• Task details
Make an exact copy of the records, with the images left out.

Exercise data below:

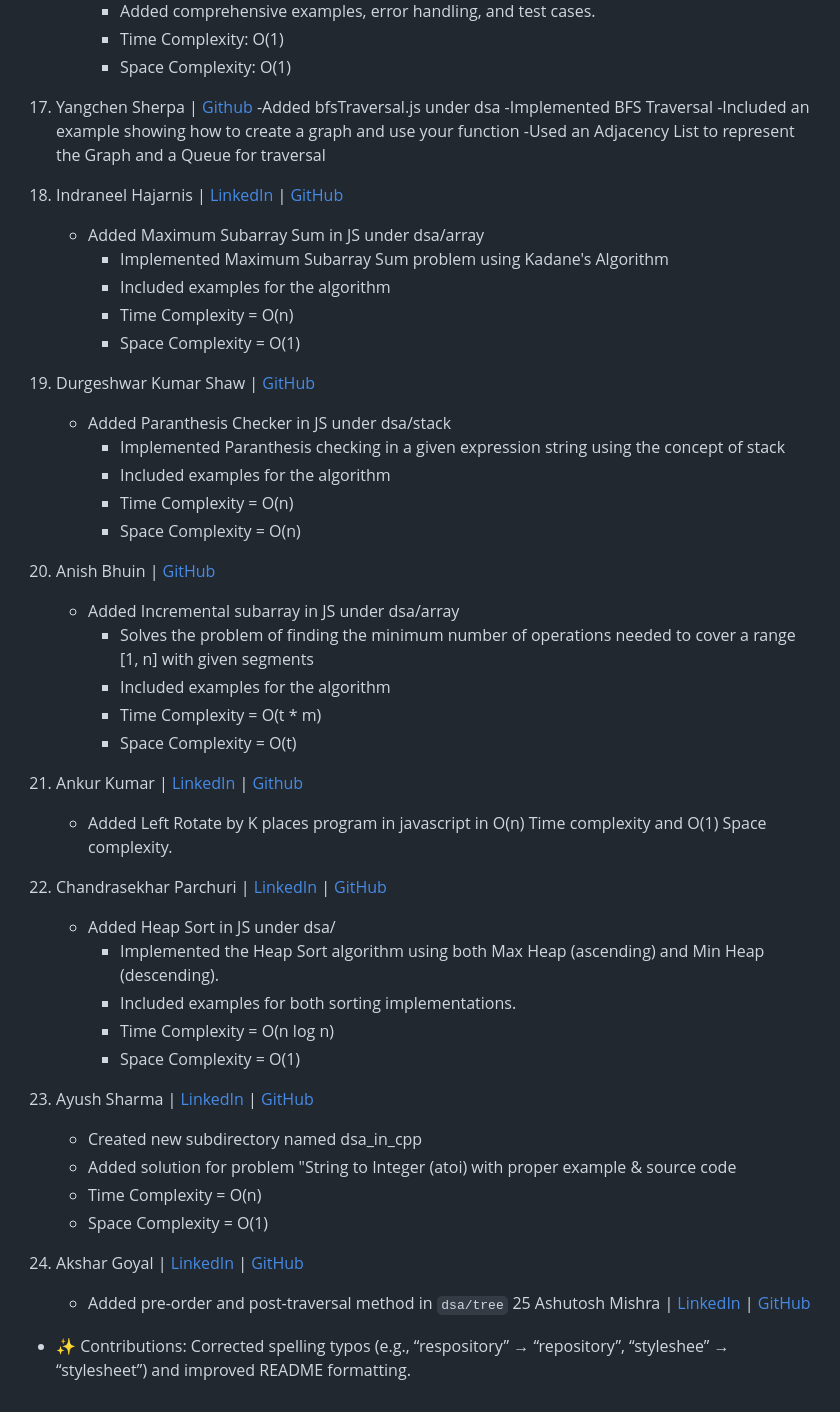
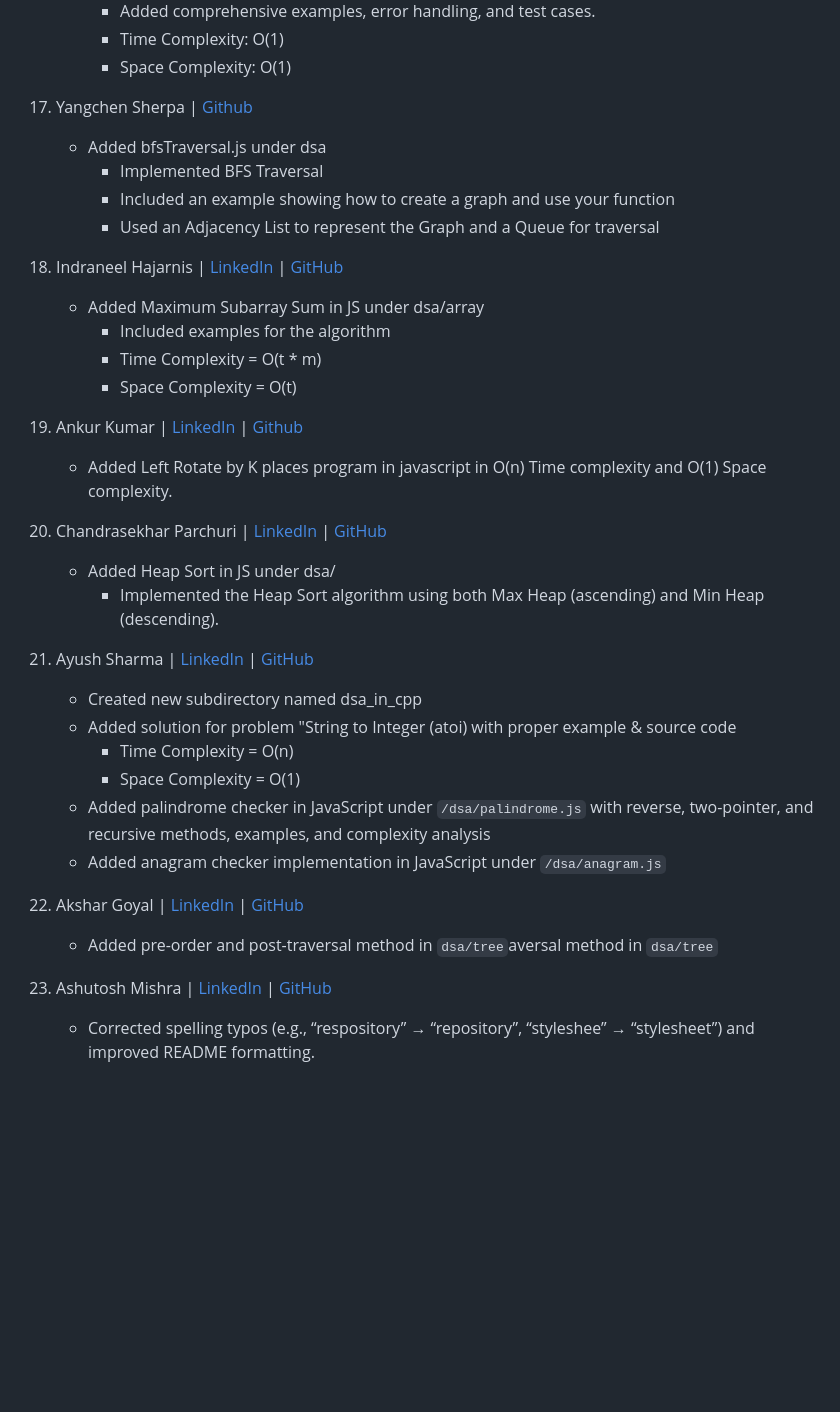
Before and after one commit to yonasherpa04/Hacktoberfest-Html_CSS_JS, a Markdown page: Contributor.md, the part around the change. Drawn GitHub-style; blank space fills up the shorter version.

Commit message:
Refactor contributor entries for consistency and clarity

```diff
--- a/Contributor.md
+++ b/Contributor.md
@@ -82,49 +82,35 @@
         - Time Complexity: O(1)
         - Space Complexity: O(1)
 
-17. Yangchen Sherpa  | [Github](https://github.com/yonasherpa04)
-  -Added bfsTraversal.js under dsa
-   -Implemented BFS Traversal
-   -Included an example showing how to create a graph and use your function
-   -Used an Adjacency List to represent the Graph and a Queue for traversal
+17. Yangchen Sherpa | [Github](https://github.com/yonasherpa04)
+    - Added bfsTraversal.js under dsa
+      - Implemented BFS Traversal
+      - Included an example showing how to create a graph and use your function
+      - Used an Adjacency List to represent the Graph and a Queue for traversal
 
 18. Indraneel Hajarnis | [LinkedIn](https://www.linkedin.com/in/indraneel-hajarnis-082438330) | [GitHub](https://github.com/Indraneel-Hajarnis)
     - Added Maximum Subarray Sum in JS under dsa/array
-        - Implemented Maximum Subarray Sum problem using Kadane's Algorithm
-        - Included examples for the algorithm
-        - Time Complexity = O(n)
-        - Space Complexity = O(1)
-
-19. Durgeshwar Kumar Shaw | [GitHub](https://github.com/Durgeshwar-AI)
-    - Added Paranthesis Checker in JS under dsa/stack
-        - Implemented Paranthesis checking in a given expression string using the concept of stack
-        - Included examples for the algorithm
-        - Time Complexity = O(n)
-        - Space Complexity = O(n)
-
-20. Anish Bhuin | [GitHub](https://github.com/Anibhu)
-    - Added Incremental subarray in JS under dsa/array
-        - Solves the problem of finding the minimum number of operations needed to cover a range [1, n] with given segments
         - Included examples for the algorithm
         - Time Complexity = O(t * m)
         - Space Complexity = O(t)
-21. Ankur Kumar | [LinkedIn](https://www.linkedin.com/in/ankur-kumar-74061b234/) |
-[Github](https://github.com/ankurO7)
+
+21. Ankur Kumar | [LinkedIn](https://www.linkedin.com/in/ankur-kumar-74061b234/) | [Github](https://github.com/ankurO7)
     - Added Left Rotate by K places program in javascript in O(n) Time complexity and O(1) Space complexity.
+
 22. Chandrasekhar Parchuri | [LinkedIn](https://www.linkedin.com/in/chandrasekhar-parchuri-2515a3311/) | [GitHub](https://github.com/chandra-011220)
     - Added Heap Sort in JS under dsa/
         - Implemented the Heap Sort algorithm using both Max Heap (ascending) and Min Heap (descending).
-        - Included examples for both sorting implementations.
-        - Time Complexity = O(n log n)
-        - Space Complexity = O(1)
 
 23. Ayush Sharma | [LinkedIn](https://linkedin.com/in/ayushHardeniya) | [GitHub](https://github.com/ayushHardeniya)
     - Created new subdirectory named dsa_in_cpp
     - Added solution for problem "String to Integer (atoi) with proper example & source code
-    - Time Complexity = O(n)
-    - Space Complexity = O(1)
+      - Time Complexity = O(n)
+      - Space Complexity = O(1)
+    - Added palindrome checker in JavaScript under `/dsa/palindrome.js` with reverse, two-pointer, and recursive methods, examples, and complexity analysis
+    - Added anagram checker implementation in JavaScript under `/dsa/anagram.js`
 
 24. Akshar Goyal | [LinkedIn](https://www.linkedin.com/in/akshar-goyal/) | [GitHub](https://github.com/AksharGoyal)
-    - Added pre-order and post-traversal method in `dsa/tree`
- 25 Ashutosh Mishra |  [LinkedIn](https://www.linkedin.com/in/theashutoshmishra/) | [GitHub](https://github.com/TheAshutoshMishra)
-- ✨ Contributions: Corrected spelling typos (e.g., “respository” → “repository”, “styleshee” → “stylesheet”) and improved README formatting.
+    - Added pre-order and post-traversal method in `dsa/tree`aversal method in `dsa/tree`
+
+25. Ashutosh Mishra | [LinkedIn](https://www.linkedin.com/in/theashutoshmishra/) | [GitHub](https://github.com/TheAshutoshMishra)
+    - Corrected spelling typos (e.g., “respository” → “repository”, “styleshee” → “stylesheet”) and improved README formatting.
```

End of Exercise data.

• The completed task
Before and after one commit to yonasherpa04/Hacktoberfest-Html_CSS_JS, a Markdown page: Contributor.md, the part around the change. Drawn GitHub-style; blank space fills up the shorter version.

Commit message:
Refactor contributor entries for consistency and clarity

```diff
--- a/Contributor.md
+++ b/Contributor.md
@@ -82,49 +82,35 @@
         - Time Complexity: O(1)
         - Space Complexity: O(1)
 
-17. Yangchen Sherpa  | [Github](https://github.com/yonasherpa04)
-  -Added bfsTraversal.js under dsa
-   -Implemented BFS Traversal
-   -Included an example showing how to create a graph and use your function
-   -Used an Adjacency List to represent the Graph and a Queue for traversal
+17. Yangchen Sherpa | [Github](https://github.com/yonasherpa04)
+    - Added bfsTraversal.js under dsa
+      - Implemented BFS Traversal
+      - Included an example showing how to create a graph and use your function
+      - Used an Adjacency List to represent the Graph and a Queue for traversal
 
 18. Indraneel Hajarnis | [LinkedIn](https://www.linkedin.com/in/indraneel-hajarnis-082438330) | [GitHub](https://github.com/Indraneel-Hajarnis)
     - Added Maximum Subarray Sum in JS under dsa/array
-        - Implemented Maximum Subarray Sum problem using Kadane's Algorithm
-        - Included examples for the algorithm
-        - Time Complexity = O(n)
-        - Space Complexity = O(1)
-
-19. Durgeshwar Kumar Shaw | [GitHub](https://github.com/Durgeshwar-AI)
-    - Added Paranthesis Checker in JS under dsa/stack
-        - Implemented Paranthesis checking in a given expression string using the concept of stack
-        - Included examples for the algorithm
-        - Time Complexity = O(n)
-        - Space Complexity = O(n)
-
-20. Anish Bhuin | [GitHub](https://github.com/Anibhu)
-    - Added Incremental subarray in JS under dsa/array
-        - Solves the problem of finding the minimum number of operations needed to cover a range [1, n] with given segments
         - Included examples for the algorithm
         - Time Complexity = O(t * m)
         - Space Complexity = O(t)
-21. Ankur Kumar | [LinkedIn](https://www.linkedin.com/in/ankur-kumar-74061b234/) |
-[Github](https://github.com/ankurO7)
+
+21. Ankur Kumar | [LinkedIn](https://www.linkedin.com/in/ankur-kumar-74061b234/) | [Github](https://github.com/ankurO7)
     - Added Left Rotate by K places program in javascript in O(n) Time complexity and O(1) Space complexity.
+
 22. Chandrasekhar Parchuri | [LinkedIn](https://www.linkedin.com/in/chandrasekhar-parchuri-2515a3311/) | [GitHub](https://github.com/chandra-011220)
     - Added Heap Sort in JS under dsa/
         - Implemented the Heap Sort algorithm using both Max Heap (ascending) and Min Heap (descending).
-        - Included examples for both sorting implementations.
-        - Time Complexity = O(n log n)
-        - Space Complexity = O(1)
 
 23. Ayush Sharma | [LinkedIn](https://linkedin.com/in/ayushHardeniya) | [GitHub](https://github.com/ayushHardeniya)
     - Created new subdirectory named dsa_in_cpp
     - Added solution for problem "String to Integer (atoi) with proper example & source code
-    - Time Complexity = O(n)
-    - Space Complexity = O(1)
+      - Time Complexity = O(n)
+      - Space Complexity = O(1)
+    - Added palindrome checker in JavaScript under `/dsa/palindrome.js` with reverse, two-pointer, and recursive methods, examples, and complexity analysis
+    - Added anagram checker implementation in JavaScript under `/dsa/anagram.js`
 
 24. Akshar Goyal | [LinkedIn](https://www.linkedin.com/in/akshar-goyal/) | [GitHub](https://github.com/AksharGoyal)
-    - Added pre-order and post-traversal method in `dsa/tree`
- 25 Ashutosh Mishra |  [LinkedIn](https://www.linkedin.com/in/theashutoshmishra/) | [GitHub](https://github.com/TheAshutoshMishra)
-- ✨ Contributions: Corrected spelling typos (e.g., “respository” → “repository”, “styleshee” → “stylesheet”) and improved README formatting.
+    - Added pre-order and post-traversal method in `dsa/tree`aversal method in `dsa/tree`
+
+25. Ashutosh Mishra | [LinkedIn](https://www.linkedin.com/in/theashutoshmishra/) | [GitHub](https://github.com/TheAshutoshMishra)
+    - Corrected spelling typos (e.g., “respository” → “repository”, “styleshee” → “stylesheet”) and improved README formatting.
```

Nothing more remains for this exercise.